  • B ~ 2379 - 2666
  • C ~ 2081 - 2369
  • D ~ 1783 - 2080
  • F ~ 1782 & Below


Official Course Description: MCCCD Approval: 4-27-2010

ENG101  2011 Fall - 9999

LEC  3.0 Credit(s)  3.0 Period(s)  3.0 Load  Acad


First-Year Composition

Emphasis on rhetoric and composition with a focus on expository writing and understanding writing as a process. Establishing effective college-level writing strategies through four or more writing projects comprising at least 3,000 words in total.

Prerequisites: Appropriate writing placement test score, or a grade of C or better in ENG091 or ESL097.


Course Attribute(s):
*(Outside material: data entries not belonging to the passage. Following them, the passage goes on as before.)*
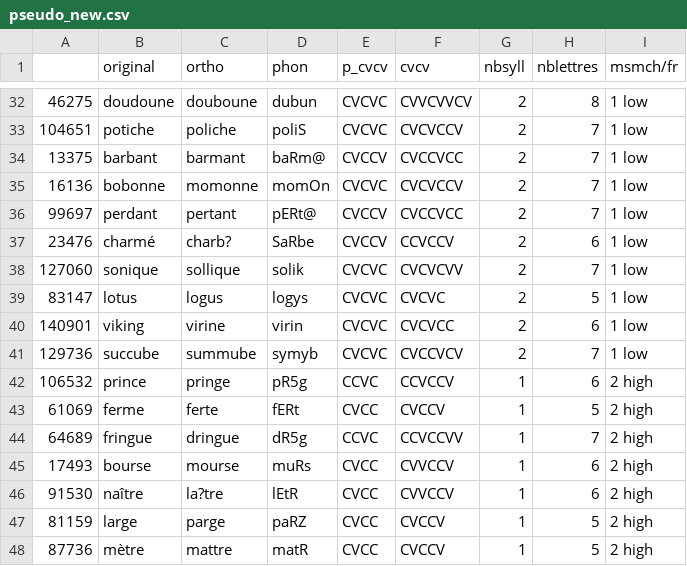
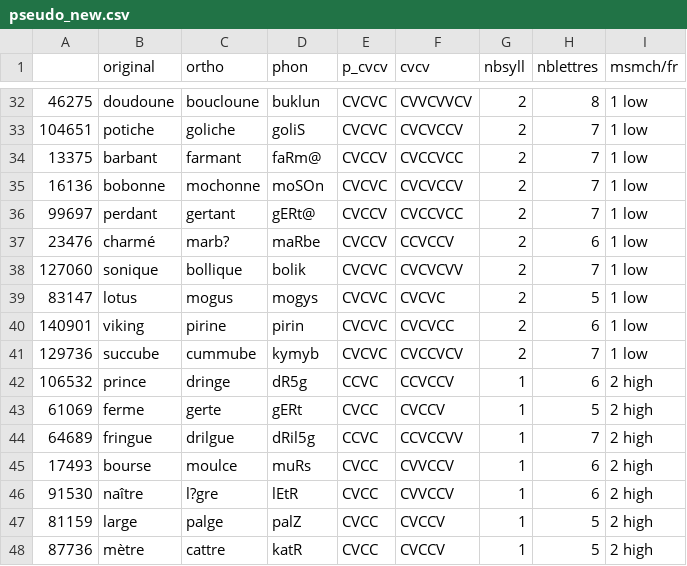
Before and after one commit to chrplr/LPC_2022, a CSV file: pseudo_new.csv, drawn as a sheet; only a part is shown, gaps mark what is left out; the diff covers the shown part only.

```diff
--- a/pseudo_new.csv
+++ b/pseudo_new.csv
@@ -32,17 +32,17 @@
-46275,doudoune,douboune,dubun,CVCVC,CVVCVVCV,2,8,1 low
-104651,potiche,poliche,poliS,CVCVC,CVCVCCV,2,7,1 low
-13375,barbant,barmant,baRm@,CVCCV,CVCCVCC,2,7,1 low
-16136,bobonne,momonne,momOn,CVCVC,CVCVCCV,2,7,1 low
-99697,perdant,pertant,pERt@,CVCCV,CVCCVCC,2,7,1 low
-23476,charmé,charb?,SaRbe,CVCCV,CCVCCV,2,6,1 low
-127060,sonique,sollique,solik,CVCVC,CVCVCVV,2,7,1 low
-83147,lotus,logus,logys,CVCVC,CVCVC,2,5,1 low
-140901,viking,virine,virin,CVCVC,CVCVCC,2,6,1 low
-129736,succube,summube,symyb,CVCVC,CVCCVCV,2,7,1 low
-106532,prince,pringe,pR5g,CCVC,CCVCCV,1,6,2 high
-61069,ferme,ferte,fERt,CVCC,CVCCV,1,5,2 high
-64689,fringue,dringue,dR5g,CCVC,CCVCCVV,1,7,2 high
-17493,bourse,mourse,muRs,CVCC,CVVCCV,1,6,2 high
-91530,naître,la?tre,lEtR,CVCC,CVVCCV,1,6,2 high
-81159,large,parge,paRZ,CVCC,CVCCV,1,5,2 high
-87736,mètre,mattre,matR,CVCC,CVCCV,1,5,2 high
+46275,doudoune,boucloune,buklun,CVCVC,CVVCVVCV,2,8,1 low
+104651,potiche,goliche,goliS,CVCVC,CVCVCCV,2,7,1 low
+13375,barbant,farmant,faRm@,CVCCV,CVCCVCC,2,7,1 low
+16136,bobonne,mochonne,moSOn,CVCVC,CVCVCCV,2,7,1 low
+99697,perdant,gertant,gERt@,CVCCV,CVCCVCC,2,7,1 low
+23476,charmé,marb?,maRbe,CVCCV,CCVCCV,2,6,1 low
+127060,sonique,bollique,bolik,CVCVC,CVCVCVV,2,7,1 low
+83147,lotus,mogus,mogys,CVCVC,CVCVC,2,5,1 low
+140901,viking,pirine,pirin,CVCVC,CVCVCC,2,6,1 low
+129736,succube,cummube,kymyb,CVCVC,CVCCVCV,2,7,1 low
+106532,prince,dringe,dR5g,CCVC,CCVCCV,1,6,2 high
+61069,ferme,gerte,gERt,CVCC,CVCCV,1,5,2 high
+64689,fringue,drilgue,dRil5g,CCVC,CCVCCVV,1,7,2 high
+17493,bourse,moulce,muRs,CVCC,CVVCCV,1,6,2 high
+91530,naître,l?gre,lEtR,CVCC,CVVCCV,1,6,2 high
+81159,large,palge,palZ,CVCC,CVCCV,1,5,2 high
+87736,mètre,cattre,katR,CVCC,CVCCV,1,5,2 high
```
Also changed, not shown: 53 edited cells elsewhere in this file, 1 other file.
General Education Designation: First-Year Composition - [FYC]

Arizona Shared Unique Number : ENG 1101



MCCCD Official Course Competencies:



ENG101  2011 Fall - 9999

First-Year Composition



Analyze specific rhetorical contexts, including circumstance, purpose, topic, audience, and writer, as well as the writing's ethical, political, and cultural implications. (I, III)


Organize writing to support a central idea through unity, coherence, and logical development appropriate to a specific writing context. (II, IV)


Use appropriate conventions in writing, including consistent voice, tone, diction, grammar, and mechanics. (I, IV)


Summarize, paraphrase and quote from sources to maintain academic integrity and to develop and support one's own ideas. (III, IV)


Use feedback obtained from peer review, instructor comments and/or other resources to revise writing. (II)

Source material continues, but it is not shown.